*REQUIRED WORK*.
Report every line from the material that contains the word "Ring".

*RECORDS PROVIDED*.
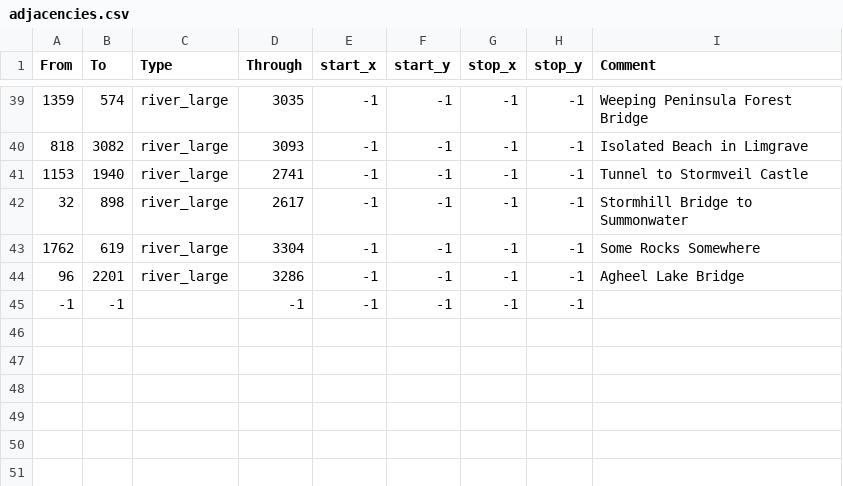
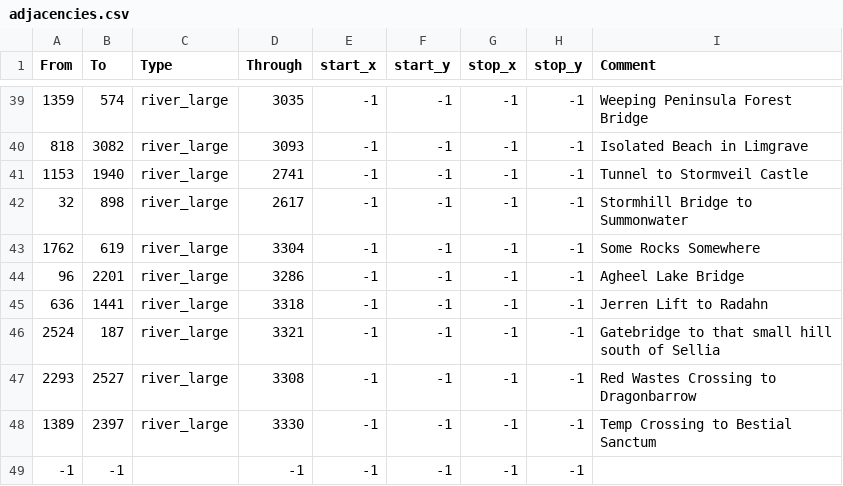
Before and after one commit to StellaSAX/Elden-Ring-CK3, a CSV file: Elden Ring CK3/map_data/adjacencies.csv, drawn as a sheet; only a part is shown, gaps mark what is left out.

```diff
--- a/Elden Ring CK3/map_data/adjacencies.csv
+++ b/Elden Ring CK3/map_data/adjacencies.csv
@@ -44,2 +44,6 @@ From;To;Type;Through;start_x;start_y;stop_x;stop_y;Comment
 96;2201;river_large;3286;-1;-1;-1;-1;Agheel Lake Bridge
+636;1441;river_large;3318;-1;-1;-1;-1;Jerren Lift to Radahn
+2524;187;river_large;3321;-1;-1;-1;-1;Gatebridge to that small hill south of Sellia
+2293;2527;river_large;3308;-1;-1;-1;-1;Red Wastes Crossing to Dragonbarrow
+1389;2397;river_large;3330;-1;-1;-1;-1;Temp Crossing to Bestial Sanctum
 -1;-1;;-1;-1;-1;-1;-1;
```
Also changed, not shown: Elden Ring CK3/map_data/definition.csv, 2 other files.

*RESPONSE TO THIS TASK*.
Before and after one commit to StellaSAX/Elden-Ring-CK3, a CSV file: Elden Ring CK3/map_data/adjacencies.csv, drawn as a sheet; only a part is shown, gaps mark what is left out.
--- a/Elden Ring CK3/map_data/adjacencies.csv
+++ b/Elden Ring CK3/map_data/adjacencies.csv
Also changed, not shown: Elden Ring CK3/map_data/definition.csv, 2 other files.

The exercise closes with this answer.